ultrapercy wrote: »
is 7.39 world record pace for 24 hour? In my opinion thats far more impressive than 5.55 for 6 hours. Not taking anything away from a sub 6.10 but holding 7.39 for a full day is mind boggling esp factoring in toilet breaks, food stops etc. which bring the avg up.
Ed...... wrote: »
My previous statement being tongue in cheek but if I'd to pick one then I'd say the 100km record is physically harder.
TFBubendorfer wrote: »
I disagree. The 24 hrs record is still far out there and nobody has ever come even close. I think it's the harder one to crack.
Enduro wrote: »
I'm kinda with Kouros' thinking on 100km versus 24 hours. To my mind 100km is what I call a "speed" ultra. A longer version of the marathon, with similar training and abilities required. 24 hours crosses over the different realm of "Endurance" ultra. I guess its something like crossing over from sprinting to middle distance in the non-ultra world. It's funny that its hard to explain, but nearly everyone who I've discussed it with who has raced both distances (or similar) seems to agree. One of those things experience tells you.
Of the 2 records, yeah I think the 24 hours is much further "out there". Although the longevity of Don Richie's 100km record was also something special.
Ed, I would disagree on the trail runners thing. As Killian recently showed, it doesn't matter how good you are at trail ultras. 24 hours is just very different.
robinph wrote: »
someone turned back after 40 minutes because they had forgotten their race number, and someone else must have overslept (3:04am start) and started 58 minutes late.
, and Liz Canty have finished loop two in 26:52. They are over the 26:40 time limit and cannot continue to loop 3. #BM100

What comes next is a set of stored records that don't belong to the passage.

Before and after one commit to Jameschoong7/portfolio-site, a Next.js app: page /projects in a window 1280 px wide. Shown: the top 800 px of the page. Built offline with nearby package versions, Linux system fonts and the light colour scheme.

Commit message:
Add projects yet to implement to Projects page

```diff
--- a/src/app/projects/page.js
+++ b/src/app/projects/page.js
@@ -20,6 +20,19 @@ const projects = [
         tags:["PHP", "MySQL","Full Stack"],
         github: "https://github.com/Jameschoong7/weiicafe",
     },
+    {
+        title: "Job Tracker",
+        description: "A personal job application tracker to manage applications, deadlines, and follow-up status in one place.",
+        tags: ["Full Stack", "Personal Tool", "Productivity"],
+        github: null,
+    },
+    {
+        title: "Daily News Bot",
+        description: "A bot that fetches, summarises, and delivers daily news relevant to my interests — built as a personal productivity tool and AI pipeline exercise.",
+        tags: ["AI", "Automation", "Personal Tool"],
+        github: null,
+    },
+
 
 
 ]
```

JohnDozer wrote: »
Hi all, I'm just hoping to get a sense of what training approaches people take when training for a longer hilly trail ultra. What are the main components of your training and how do you balance them. I did a 50 miler last year and I'm hoping to have a go at a little more than double it this September. I've done up something for the next 6 months which has one speedwork session a week and two longer runs at the weekend consisting of roadwork and hills on alternate weekends, along with some tempo work on one of the long runs. I'm currently at a volume of about 7 hours total weekly volume and I'd be hoping to get that up to 10/12 hours a week by early summer, with a few big weekends peppered throughout June and July due to big back to back weekends or very long practice runs (1 X 50 miler and a 5hour/4 hour back to back). I'd really appreciate any questions that'll make me think, or any feedback about particular things that worked for you.

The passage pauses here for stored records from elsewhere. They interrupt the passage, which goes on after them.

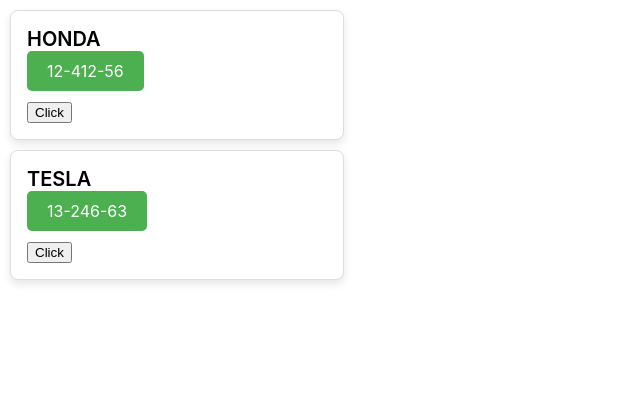
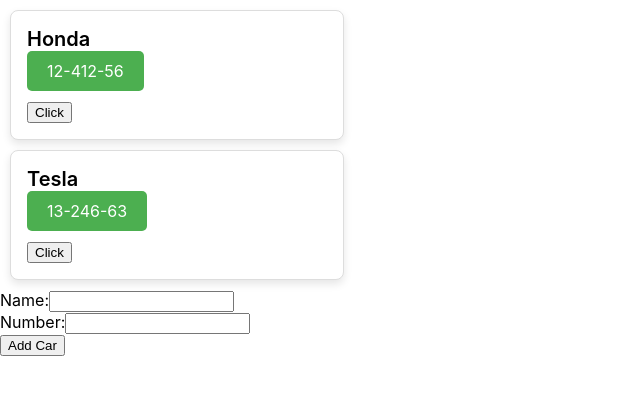
Before and after one commit to ranerlich7/garage-17, a React (Create React App) app: page / in a window 1280 px wide. Shown: the top 394 px of the page, without its empty margins (0-640 px from the left). Built offline with nearby package versions, Linux system fonts and the light colour scheme.

Commit message:
add car form added

```diff
--- a/src/App.js
+++ b/src/App.js
@@ -6,13 +6,21 @@
     { name: "Honda", number: "12-412-56" },
     { name: "Tesla", number: "13-246-63" },
   ])
+  const [carName, setCarName] = useState("")
+  const [carNumber, setCarNumber] = useState("")
 
+  function addCar() {
+    const newCar = { name: carName, number: carNumber }
+    setCars([...cars, newCar])        // spread operator example
+    setCarName("")
+    setCarNumber("")
+  }
   return (
     <>
       {cars.map((car, index) => (
         <div className="card" key={index}>
           <div className="card-title">
-            <h3>{car.name.toUpperCase()}</h3>
+            <h3>{car.name}</h3>
             <div className="car-button">{car.number}</div>
           </div>
           <div className="card-action">
@@ -20,6 +28,18 @@
           </div>
         </div>
       ))}
+      <div>
+        Name:
+        <input value={carName} onChange={(e) => setCarName(e.target.value)} />
+        <br></br>
+        Number:
+        <input
+          value={carNumber}
+          onChange={(e) => setCarNumber(e.target.value)}
+        />
+        <br />
+        <button onClick={addCar}>Add Car</button>
+      </div>
     </>
   )
 }
```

I think one of my questions is, is there such a thing as too much hills in training? I think I put a lot of emphasis on hills last year and I'm not sure it didnt do harm in terms of keeping me quite tired (and slow!) all the time, along with sacrificing speedwork which didn't help.